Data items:
──────

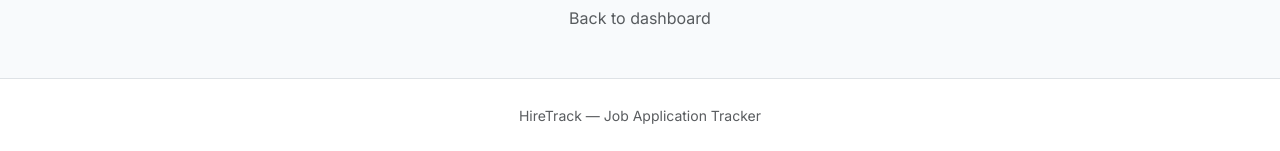
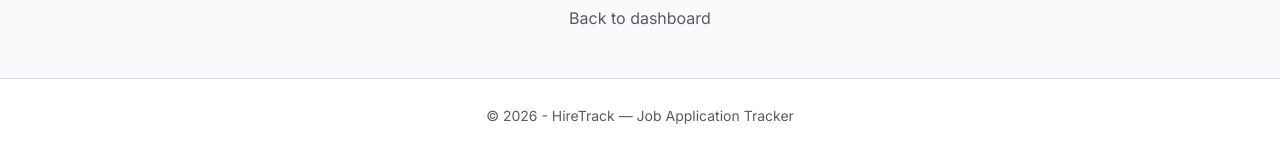
Before and after one commit to queldx74/HireTrack, a Django app: page /account/ in a window 1280 px wide. Shown: the part 1407-1558 px from the top of the page. Run offline with Django 4.2, Linux system fonts and the light colour scheme; the visitor is signed in with stand-in values (Sample User, id 1).

Commit message:
Modified footer

```diff
--- a/templates/application/base.html
+++ b/templates/application/base.html
@@ -131,7 +131,7 @@
   <!-- Footer -->
   <footer class="py-4 text-center border-top bg-white mt-auto">
     <div class="container">
-      <small class="text-muted">HireTrack — Job Application Tracker</small>
+      <small class="text-muted"> &copy; 2026 - HireTrack —  Job Application Tracker</small>
     </div>
   </footer>
 
```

──────

Work instruction » Copy out each record shown above without alteration, skipping any picture.

Exercise result »
Before and after one commit to queldx74/HireTrack, a Django app: page /account/ in a window 1280 px wide. Shown: the part 1407-1558 px from the top of the page. Run offline with Django 4.2, Linux system fonts and the light colour scheme; the visitor is signed in with stand-in values (Sample User, id 1).

Commit message:
Modified footer

```diff
--- a/templates/application/base.html
+++ b/templates/application/base.html
@@ -131,7 +131,7 @@
   <!-- Footer -->
   <footer class="py-4 text-center border-top bg-white mt-auto">
     <div class="container">
-      <small class="text-muted">HireTrack — Job Application Tracker</small>
+      <small class="text-muted"> &copy; 2026 - HireTrack —  Job Application Tracker</small>
     </div>
   </footer>
 
```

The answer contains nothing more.